Bio: Christina Hodel is an award-winning filmmaker and film/television scholar. She is an Assistant Professor in the Department of Communication Studies at Bridgewater State University where she teaches courses in both filmmaking and film studies. Christina’s current research explores issues of gender, identity, and girl power in contemporary “tween” television. She has published in Jump Cut, Girlhood Studies, In Media Res, the Alberta Journal of Educational Research, the Routledge Encyclopedia of Modernism, Studies in the Humanities, and the Historical Journal of Film, Radio and Television.
Abstract: On the Lifetime network’s reality television series, Dance Moms (2011-2019), stage moms fight with their daughters’ dance coach over costumes, choreography, and abusive teaching methods. Unrealistic portrayals of women and instances of gender displacement are examined to understand what television viewers are exposed to concerning the stereotyped imagery. Textual analysis reveals how women on the program have agency mostly when they outwardly exhibit traits traditionally associated with men. This study demonstrates how the series portrays women as using or forgoing typical gender attributes when contesting hierarchy, making apparent how adverse gender stereotypes play a role in conflict negotiation in popular media.

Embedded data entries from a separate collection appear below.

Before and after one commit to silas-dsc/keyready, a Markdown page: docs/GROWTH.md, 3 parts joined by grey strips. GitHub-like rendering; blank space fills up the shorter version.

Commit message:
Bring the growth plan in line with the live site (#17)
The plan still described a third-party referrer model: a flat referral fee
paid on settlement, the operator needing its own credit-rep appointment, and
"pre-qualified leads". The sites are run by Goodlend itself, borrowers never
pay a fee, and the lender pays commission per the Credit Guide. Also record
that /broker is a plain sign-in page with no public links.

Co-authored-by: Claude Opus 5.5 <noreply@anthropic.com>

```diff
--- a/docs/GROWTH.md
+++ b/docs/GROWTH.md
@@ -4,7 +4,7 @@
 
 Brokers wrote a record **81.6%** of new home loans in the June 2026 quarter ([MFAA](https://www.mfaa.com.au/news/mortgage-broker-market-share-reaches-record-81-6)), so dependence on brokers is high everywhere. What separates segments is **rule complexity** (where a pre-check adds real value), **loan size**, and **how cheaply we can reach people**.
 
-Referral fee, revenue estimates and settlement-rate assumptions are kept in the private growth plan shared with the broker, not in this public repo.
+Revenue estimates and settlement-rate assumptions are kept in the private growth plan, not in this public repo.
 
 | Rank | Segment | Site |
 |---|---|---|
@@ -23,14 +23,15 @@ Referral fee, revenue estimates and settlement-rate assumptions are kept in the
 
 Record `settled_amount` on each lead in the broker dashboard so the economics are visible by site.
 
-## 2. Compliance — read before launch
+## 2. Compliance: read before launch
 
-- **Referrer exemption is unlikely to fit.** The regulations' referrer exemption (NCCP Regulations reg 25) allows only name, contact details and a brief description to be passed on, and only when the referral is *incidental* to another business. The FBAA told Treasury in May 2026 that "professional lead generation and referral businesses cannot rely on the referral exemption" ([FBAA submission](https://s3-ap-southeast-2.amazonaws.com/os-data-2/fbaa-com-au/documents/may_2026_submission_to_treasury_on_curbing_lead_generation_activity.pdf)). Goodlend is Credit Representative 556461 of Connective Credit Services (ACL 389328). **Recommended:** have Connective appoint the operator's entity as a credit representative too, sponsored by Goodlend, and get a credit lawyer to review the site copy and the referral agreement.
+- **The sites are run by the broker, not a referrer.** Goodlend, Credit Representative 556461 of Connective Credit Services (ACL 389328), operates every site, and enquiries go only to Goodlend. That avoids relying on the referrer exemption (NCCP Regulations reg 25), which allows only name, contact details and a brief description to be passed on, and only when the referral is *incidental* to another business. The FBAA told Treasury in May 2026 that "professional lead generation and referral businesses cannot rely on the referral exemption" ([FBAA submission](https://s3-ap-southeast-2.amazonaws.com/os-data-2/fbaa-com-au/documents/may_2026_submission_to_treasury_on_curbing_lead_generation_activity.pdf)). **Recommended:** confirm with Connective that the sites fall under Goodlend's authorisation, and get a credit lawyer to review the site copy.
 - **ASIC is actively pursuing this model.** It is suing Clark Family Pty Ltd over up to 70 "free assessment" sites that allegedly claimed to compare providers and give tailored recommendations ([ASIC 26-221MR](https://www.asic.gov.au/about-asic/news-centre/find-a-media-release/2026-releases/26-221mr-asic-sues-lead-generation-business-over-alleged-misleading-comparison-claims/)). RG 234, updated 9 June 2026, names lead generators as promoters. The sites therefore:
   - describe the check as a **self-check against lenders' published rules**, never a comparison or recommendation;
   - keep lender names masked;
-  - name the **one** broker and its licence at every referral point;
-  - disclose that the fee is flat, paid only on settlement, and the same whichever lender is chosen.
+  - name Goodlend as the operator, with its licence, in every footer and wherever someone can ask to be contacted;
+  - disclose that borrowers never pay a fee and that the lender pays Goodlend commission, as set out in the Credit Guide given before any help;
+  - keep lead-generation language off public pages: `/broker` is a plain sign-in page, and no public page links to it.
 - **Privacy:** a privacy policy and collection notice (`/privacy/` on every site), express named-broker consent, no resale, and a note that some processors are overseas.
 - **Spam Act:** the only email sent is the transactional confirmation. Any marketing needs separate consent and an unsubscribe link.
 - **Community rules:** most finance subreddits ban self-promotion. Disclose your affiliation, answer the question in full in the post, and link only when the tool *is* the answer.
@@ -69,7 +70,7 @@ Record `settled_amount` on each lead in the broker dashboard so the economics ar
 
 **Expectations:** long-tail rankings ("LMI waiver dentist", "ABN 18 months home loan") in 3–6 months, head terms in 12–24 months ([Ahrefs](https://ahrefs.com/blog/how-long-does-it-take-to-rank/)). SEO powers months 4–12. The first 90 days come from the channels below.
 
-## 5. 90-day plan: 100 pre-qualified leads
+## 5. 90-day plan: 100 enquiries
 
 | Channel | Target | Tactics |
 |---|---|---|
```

Feminism, Reality Television, Gender, Class, Dance Moms, Motherhood, Gender Displacement